“We added some resources from a hospital network to help us with testing. Instead of doing one test at a time, we were doing ten tests at a time,” he said.

“Week by week, we look at different challenges that we’re faced with and try to make changes to accommodate a new curveball that the pandemic throws at us,” Goldstein said.

There were also some fundamental changes in response to the pandemic, both to the operation and the layout of the health center, in order to make it safer. According to Goldstein, the waiting room was hardly used in comparison to previous years, while last year, the office had separate entrances and separate exits.

“We used a greater area of the health center that we never used before. We tried to spread things out,” Goldstein said.
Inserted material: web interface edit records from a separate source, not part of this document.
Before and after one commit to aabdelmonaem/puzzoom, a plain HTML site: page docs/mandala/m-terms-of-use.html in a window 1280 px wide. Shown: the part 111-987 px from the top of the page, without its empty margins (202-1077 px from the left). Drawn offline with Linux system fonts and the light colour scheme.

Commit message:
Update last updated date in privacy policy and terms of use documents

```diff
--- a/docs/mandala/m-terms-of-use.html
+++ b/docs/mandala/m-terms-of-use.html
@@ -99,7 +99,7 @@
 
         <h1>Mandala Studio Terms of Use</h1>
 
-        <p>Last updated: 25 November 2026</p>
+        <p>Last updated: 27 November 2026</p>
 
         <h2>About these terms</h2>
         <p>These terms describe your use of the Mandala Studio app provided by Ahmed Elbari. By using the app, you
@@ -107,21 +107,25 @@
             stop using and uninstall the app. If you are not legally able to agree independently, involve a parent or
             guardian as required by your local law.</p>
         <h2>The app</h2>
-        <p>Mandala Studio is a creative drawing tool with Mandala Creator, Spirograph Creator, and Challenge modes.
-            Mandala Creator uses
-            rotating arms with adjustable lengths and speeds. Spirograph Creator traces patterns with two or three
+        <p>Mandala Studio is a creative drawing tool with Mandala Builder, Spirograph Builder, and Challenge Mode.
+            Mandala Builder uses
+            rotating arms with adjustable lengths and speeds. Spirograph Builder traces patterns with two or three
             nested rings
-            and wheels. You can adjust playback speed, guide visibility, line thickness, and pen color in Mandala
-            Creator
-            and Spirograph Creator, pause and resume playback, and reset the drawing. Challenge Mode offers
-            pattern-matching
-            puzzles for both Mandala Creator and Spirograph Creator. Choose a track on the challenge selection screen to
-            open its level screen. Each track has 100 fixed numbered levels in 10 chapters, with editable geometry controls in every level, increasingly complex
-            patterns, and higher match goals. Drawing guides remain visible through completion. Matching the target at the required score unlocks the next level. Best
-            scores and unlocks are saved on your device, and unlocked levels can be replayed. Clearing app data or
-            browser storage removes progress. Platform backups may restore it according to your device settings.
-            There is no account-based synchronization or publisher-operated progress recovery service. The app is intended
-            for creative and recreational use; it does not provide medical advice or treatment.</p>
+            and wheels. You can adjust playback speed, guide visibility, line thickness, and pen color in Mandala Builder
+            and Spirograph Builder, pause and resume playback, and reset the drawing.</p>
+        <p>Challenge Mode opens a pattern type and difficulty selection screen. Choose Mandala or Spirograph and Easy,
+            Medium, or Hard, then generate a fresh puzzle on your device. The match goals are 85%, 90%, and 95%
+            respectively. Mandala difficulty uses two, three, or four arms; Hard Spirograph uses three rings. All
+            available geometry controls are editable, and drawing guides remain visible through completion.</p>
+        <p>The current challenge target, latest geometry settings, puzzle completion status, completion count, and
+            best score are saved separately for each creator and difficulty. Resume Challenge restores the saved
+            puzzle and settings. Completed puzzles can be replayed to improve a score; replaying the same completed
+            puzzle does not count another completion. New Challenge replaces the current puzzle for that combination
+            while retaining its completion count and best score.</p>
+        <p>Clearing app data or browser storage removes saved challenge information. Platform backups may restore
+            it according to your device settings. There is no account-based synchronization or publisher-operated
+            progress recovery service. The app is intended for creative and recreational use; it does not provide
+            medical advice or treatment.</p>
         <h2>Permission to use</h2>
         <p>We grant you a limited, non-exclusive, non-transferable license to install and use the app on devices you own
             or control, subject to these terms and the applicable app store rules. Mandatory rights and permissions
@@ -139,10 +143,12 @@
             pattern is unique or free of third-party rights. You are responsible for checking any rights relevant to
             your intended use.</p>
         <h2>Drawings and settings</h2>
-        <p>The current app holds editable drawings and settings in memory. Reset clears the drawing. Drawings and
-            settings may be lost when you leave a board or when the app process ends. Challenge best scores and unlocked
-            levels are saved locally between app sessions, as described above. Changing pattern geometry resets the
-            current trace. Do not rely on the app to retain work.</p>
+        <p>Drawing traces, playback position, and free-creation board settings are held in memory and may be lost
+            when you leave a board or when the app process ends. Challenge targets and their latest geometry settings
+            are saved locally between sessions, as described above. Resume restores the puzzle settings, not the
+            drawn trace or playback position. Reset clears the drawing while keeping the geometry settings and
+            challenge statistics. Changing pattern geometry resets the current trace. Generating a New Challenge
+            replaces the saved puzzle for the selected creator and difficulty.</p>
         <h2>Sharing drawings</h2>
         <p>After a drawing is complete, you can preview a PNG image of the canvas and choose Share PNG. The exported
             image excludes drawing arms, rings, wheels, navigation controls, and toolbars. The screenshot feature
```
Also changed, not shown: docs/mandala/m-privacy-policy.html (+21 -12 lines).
Goldstein stressed the importance and resilience of the staff at the center, none of whom responded to a request for comment.

“This staff of mine worked so hard and so tirelessly under very difficult situations to accommodate the students’ needs. I think most students appreciate it, but I want the students to understand that this staff has been in a fight for a long time and they have done a tremendous job,” Goldstein said. “Also understanding that we’re people, too. I think students have the impression that this is just something one has to do, but we all have insecurities. We all have stress and anxiety, and we’re not immune to all these. So, just maybe, getting the students to understand the amount of stress the healthcare providers here work under is important.”